**Assignment:** Only one stretch of the data below should be repeated: the lines from the line containing "Repository: Hcmwebs/Coding-Bootcamp-Testimonials" through the line containing "These files come", inclusive, exactly as they are.
-- Opening Marker --
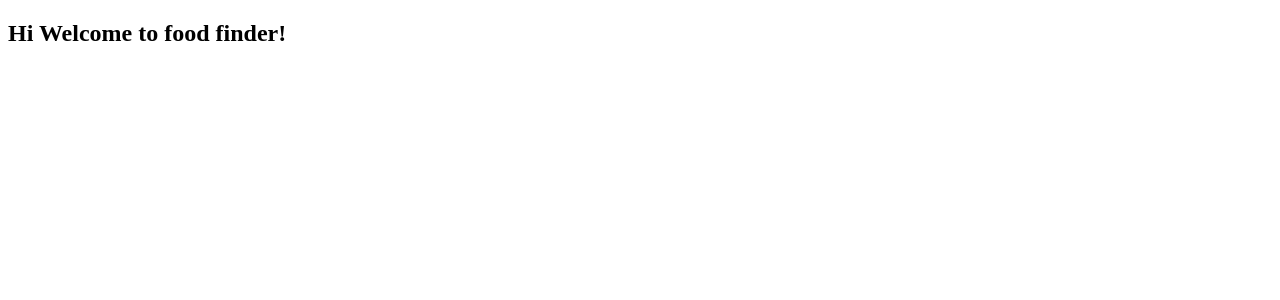
Repository: ratanparmar/receipesearch
Page: /
An editor plug-in stored every save of this project. The page is shown before and after the next save, followed by the edit.
The browser window is 1280 px wide. The pictures show the whole page.
The project was rebuilt for these pictures with package versions that can differ from the ones it lists, and the page was loaded fresh each time.

Above is the page before, as saved 2019-12-10 12:24:02.

### src/index.js
import React from 'react'
import ReactDOM from 'react-dom'
import App from './components/App'
ReactDOM.render( <App/>,document.getElementById('root'))

### src/components/App.js
import React , { Component } from 'react'



class App extends Component{
    render(){
        return(
            <div>
                <h2>Hi Welcome to food finder!
                </h2>
            </div>
        )
    }
}

export default App;

Loaded but not shown: public/index.html (common file)

After the next save:
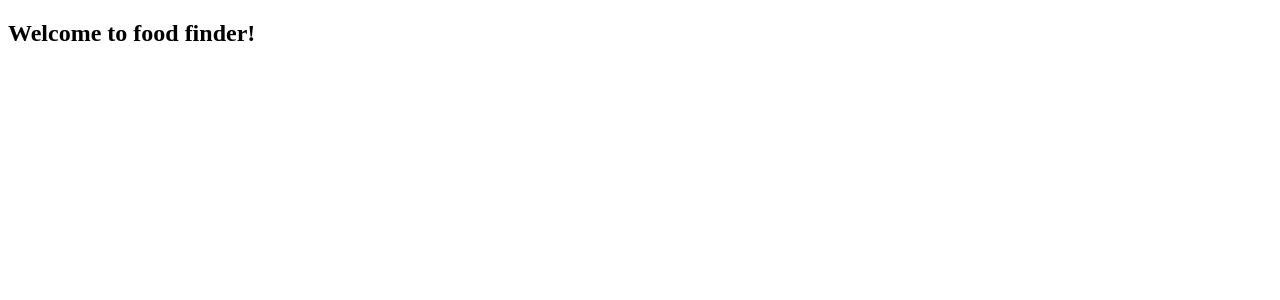
Saved 15 s later.
--- a/src/components/App.js
+++ b/src/components/App.js
@@ -6,7 +6,7 @@ class App extends Component{
     render(){
         return(
             <div>
-                <h2>Hi Welcome to food finder!
+                <h2> Welcome to food finder!
                 </h2>
             </div>
         )
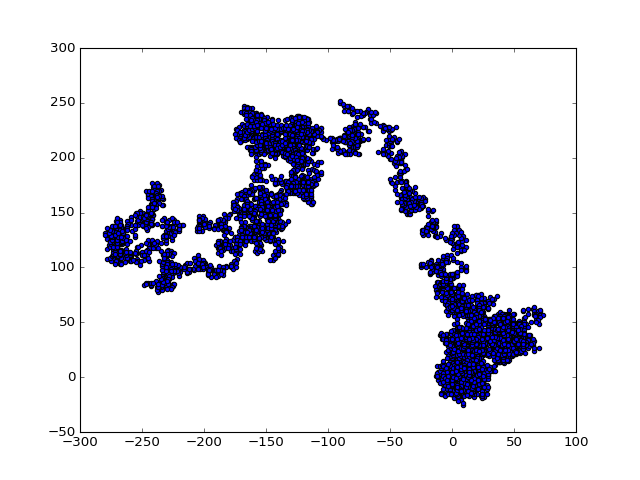
Repository: wh-debug/Matplotlib
Script's output: python rw_visual.py
An editor plug-in stored every save of this project. The script's output is shown before and after the next save, followed by the edit.
Random numbers start from a fixed seed.

Above is the script's output before, as saved 2021-02-23 18:24:23.

### rw_visual.py
'''
Author: your name
Date: 2021-02-23 18:21:32
LastEditTime: 2021-02-23 18:24:23
LastEditors: Please set LastEditors
Description: In User Settings Edit
FilePath: \Matplotlib\rw_visual.py
'''
import matplotlib.pyplot as plt
from randowwalk import Randomwalk

rw = Randomwalk()
rw.fill_walk()
plt.style.use('classic')
fig, ax = plt.subplots()

ax.scatter(rw.x_values, rw.y_values, s=15)
plt.show()

### randowwalk.py
'''
Author: your name
Date: 2021-02-23 15:39:37
LastEditTime: 2021-02-23 18:20:59
LastEditors: Please set LastEditors
Description: In User Settings Edit
FilePath: \Matplotlib\randowwalk.py
'''
from random import choice

class Randomwalk:
    """一个生成随机漫步数据的类"""
    def __init__(self, num_points=5000):
        self.num_points = num_points

        self.x_values = [0]
        self.y_values = [0]

    def fill_walk(self):
        """计算随机漫步的所有的点"""
        while len(self.x_values) < self.num_points:
            #todo 决定前进方向以及沿着个方向前进的距离
            x_direction = choice([1, -1])
            x_distance = choice([0, 1, 2, 3, 4])
            x_step = x_direction * x_distance

            y_direction = choice([1, -1])
            y_distance = choice([0, 1, 2, 3, 4])
            y_step = y_direction * y_distance

            #todo 拒绝原地踏步
            if x_step == 0 and y_step == 0:
                continue

            x = self.x_values[-1] + x_step
            y = self.y_values[-1] + y_step

            self.x_values.append(x)
            self.y_values.append(y)

After the next save:
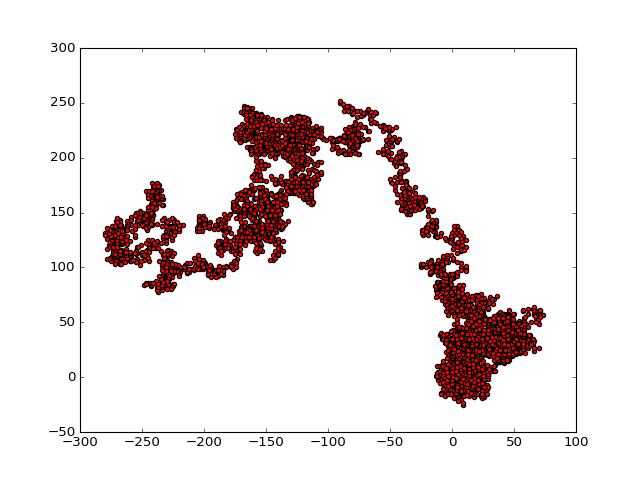
Saved 87 s later.
--- a/rw_visual.py
+++ b/rw_visual.py
@@ -1,7 +1,7 @@
 '''
 Author: your name
 Date: 2021-02-23 18:21:32
-LastEditTime: 2021-02-23 18:24:23
+LastEditTime: 2021-02-23 18:25:50
 LastEditors: Please set LastEditors
 Description: In User Settings Edit
 FilePath: \Matplotlib\rw_visual.py
@@ -14,5 +14,5 @@ rw.fill_walk()
 plt.style.use('classic')
 fig, ax = plt.subplots()
 
-ax.scatter(rw.x_values, rw.y_values, s=15)
+ax.scatter(rw.x_values, rw.y_values, c='red', s=15)
 plt.show()
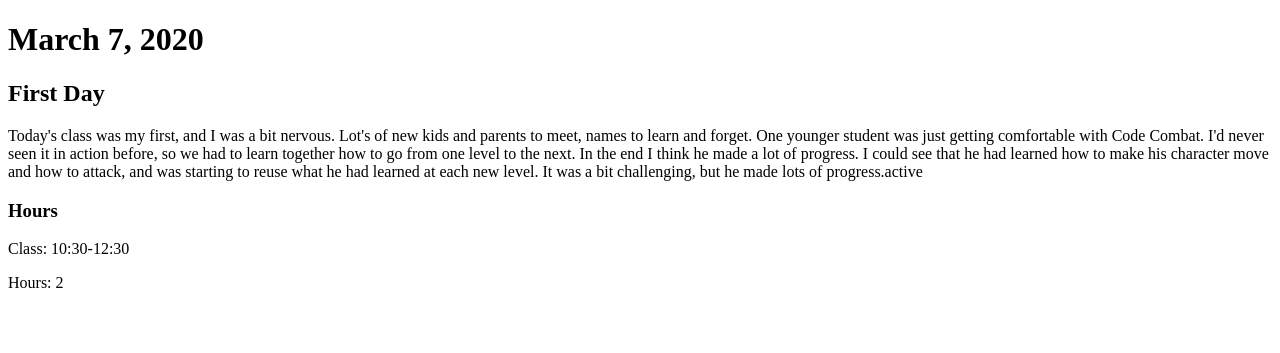
Repository: chocochocosensei/Mission-Exercises
Page: Page1/index.html
An editor plug-in stored every save of this project. The page is shown before and after the next save, followed by the edit.
The browser window is 1280 px wide. The pictures show the whole page.

Above is the page before, as saved 2020-03-10 01:51:54.

After the next save:
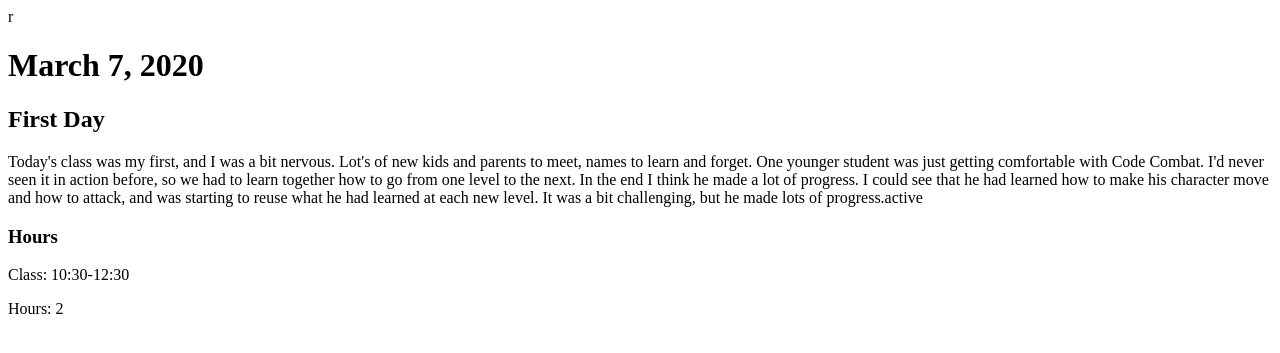
Saved 51 s later.
--- a/Page1/index.html
+++ b/Page1/index.html
@@ -3,8 +3,8 @@
 
 <head>
     <meta charset="utf-8">
-    <link rel="stylesheet" href="style.css">
-
+    <link rel="stylesheet" href="style.css"> r
+    <title>Mission Exercises March 7 2020</title>
 </head>
 
 <body>
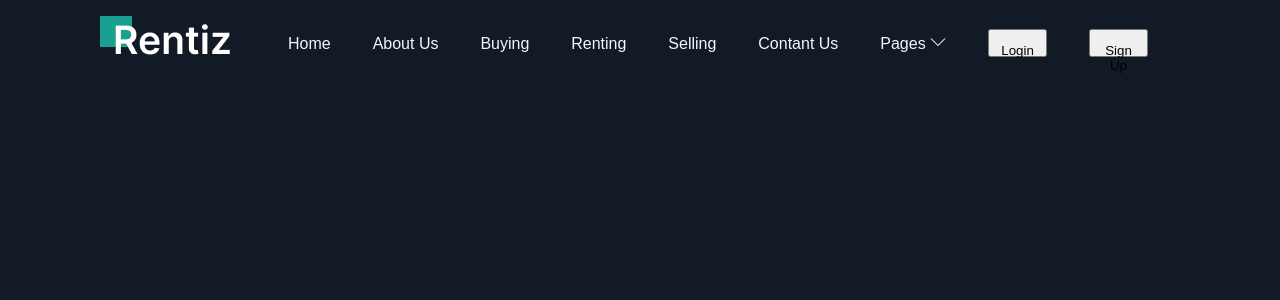
Repository: tung1233hhhhhhhhhhhhh/WebClone-Home
Page: index.html
The author's editor kept a copy of each file at every save. The page is drawn from the files as they stood at one save, then again after the next save.
The browser window is 1280 px wide. The pictures show the whole page.

Above is the page before, as saved 2023-05-23 14:35:33.

### index.html
<!DOCTYPE html>
<html lang="en">

<head>
    <meta charset="UTF-8">
    <meta http-equiv="X-UA-Compatible" content="IE=edge">
    <meta name="viewport" content="width=device-width, initial-scale=1.0">
    <title>Document</title>
    <link rel="stylesheet" href="./assets/css/main.css">
    <link rel="stylesheet" href="./assets/css/root.css">
    <link rel="stylesheet" href="./assets/fonts/themify-icons/themify-icons.css">
</head>

<body>
    <div id="hearder">
        <div class="nav">
            <div class="nav-brand">
                <img src="./assets/img/logo.png" alt="">
            </div>
            <ul class="nav-list">
                <li><a href="">Home</a></li>
                <li><a href="">About Us</a></li>
                <li><a href="">Buying</a></li>
                <li><a href="">Renting</a> </li>
                <li><a href="">Selling</a> </li>
                <li><a href="">Contant Us</a> </li>
                <li><a href="">Pages
                        <i class="ti-angle-down"></i>
                    </a> </li>
                <li><button class="nav-btn-login">Login</button></li>
                <li><button class="nav-btn-signup">Sign Up</button></li>
            </ul>
        </div>
    </div>
</body>

</html>

### assets/css/main.css
* {
    margin: 0;
    padding: 0;
    box-sizing: border-box;
}

body {
    font-family: 'Work Sans', sans-serif;
    font-weight: 400;
    font-size: 19px;
    line-height: 1.6em;
    color: var(--body-text-color);
    background-color: var(--dark-color);
}


#hearder {
    width: 100%;
    height: 73px;
    padding: 8px 0;
}

#hearder .nav {
    max-width: 1536px;
    height: 73px;
    margin: 0 100px;
    display: flex;
    justify-content: space-between;
    align-items: center;
    z-index: 10;
}

#hearder .nav-brand {
    display: inline;
}

#hearder .nav-list {
    display: flex;
    flex-direction: row;
    width: 900px;
    justify-content: space-between;
}

#hearder .nav-list li {
    display: flex;
    flex-direction: row;
    list-style: none;
    /* width: 45px; */
    /* height: 30px; */
    padding: 8px;
    margin-right: 24px;
}

#hearder li a {
    text-decoration: none;
    font-size: 16px;
    color: aliceblue;
}

#hearder .nav-list button {
    width: 59px;
    height: 24px;
    padding: 12px 6px;
}

### assets/css/root.css
:root {
    --accent-color: #1AA090;
    --dark-color: #121B25;
    --grey-color: #83898F;
    --body-text-color: #FFFFFF;
    --light-text-color: #D6D6D6;
    --link-color: #092035;
}

Loaded but not shown: assets/fonts/themify-icons/themify-icons.css (common file)

After the next save:
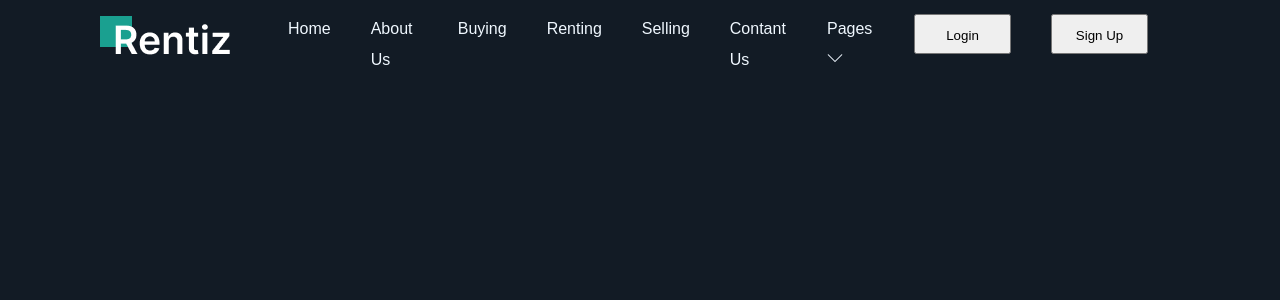
Saved 3 min 22 s later.
--- a/assets/css/main.css
+++ b/assets/css/main.css
@@ -58,7 +58,7 @@ body {
 }
 
 #hearder .nav-list button {
-    width: 59px;
-    height: 24px;
+    width: 97px;
+    height: 40px;
     padding: 12px 6px;
 }
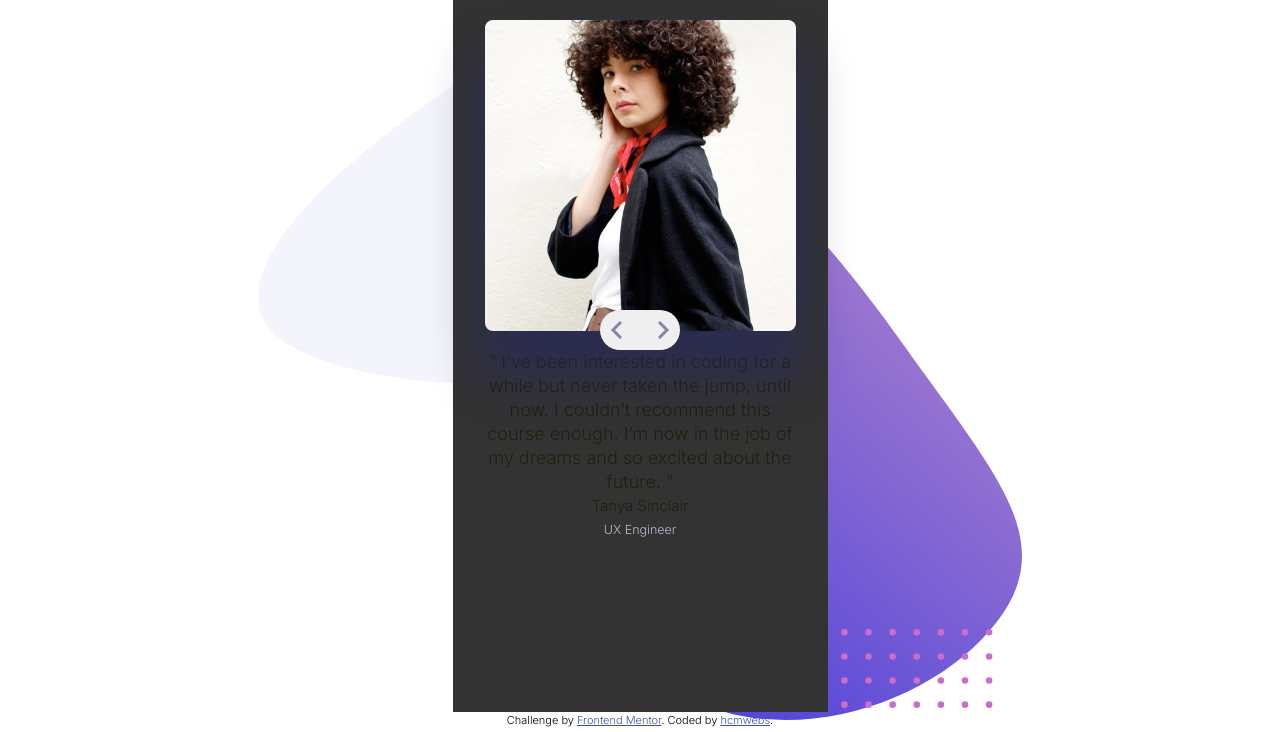
Repository: Hcmwebs/Coding-Bootcamp-Testimonials
Page: index.html
These files come from the project's save history. The page is drawn as it stood at one moment and after the next save; the edit follows.
The browser window is 1280 px wide. The pictures show the whole page.
The style sheet was rebuilt from its Sass, Less or Tailwind sources for each picture, by a compiler version that may differ from the author's.

Above is the page before, as saved 2020-10-30 13:21:34.

After the next save:
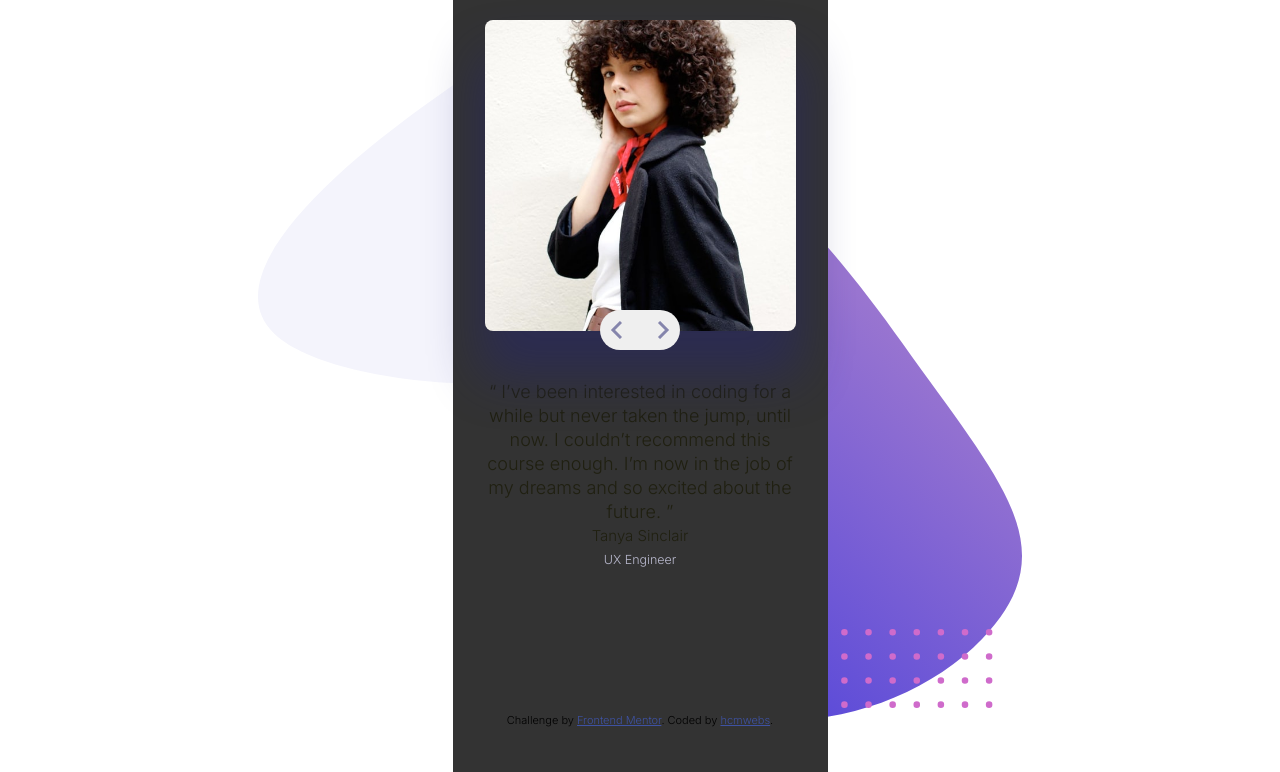
Saved 31 s later.
--- a/scss/main.scss
+++ b/scss/main.scss
@@ -94,7 +94,7 @@ button {
   &__body{
     width: 100%;
     height: 310px;
-    margin:20px 0;
+    margin:50px 0;
 
     h2{
       font-size: 18px;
-- Closing Marker --
**Answer to this task:**
Repository: Hcmwebs/Coding-Bootcamp-Testimonials
Page: index.html
These files come from the project's save history. The page is drawn as it stood at one moment and after the next save; the edit follows.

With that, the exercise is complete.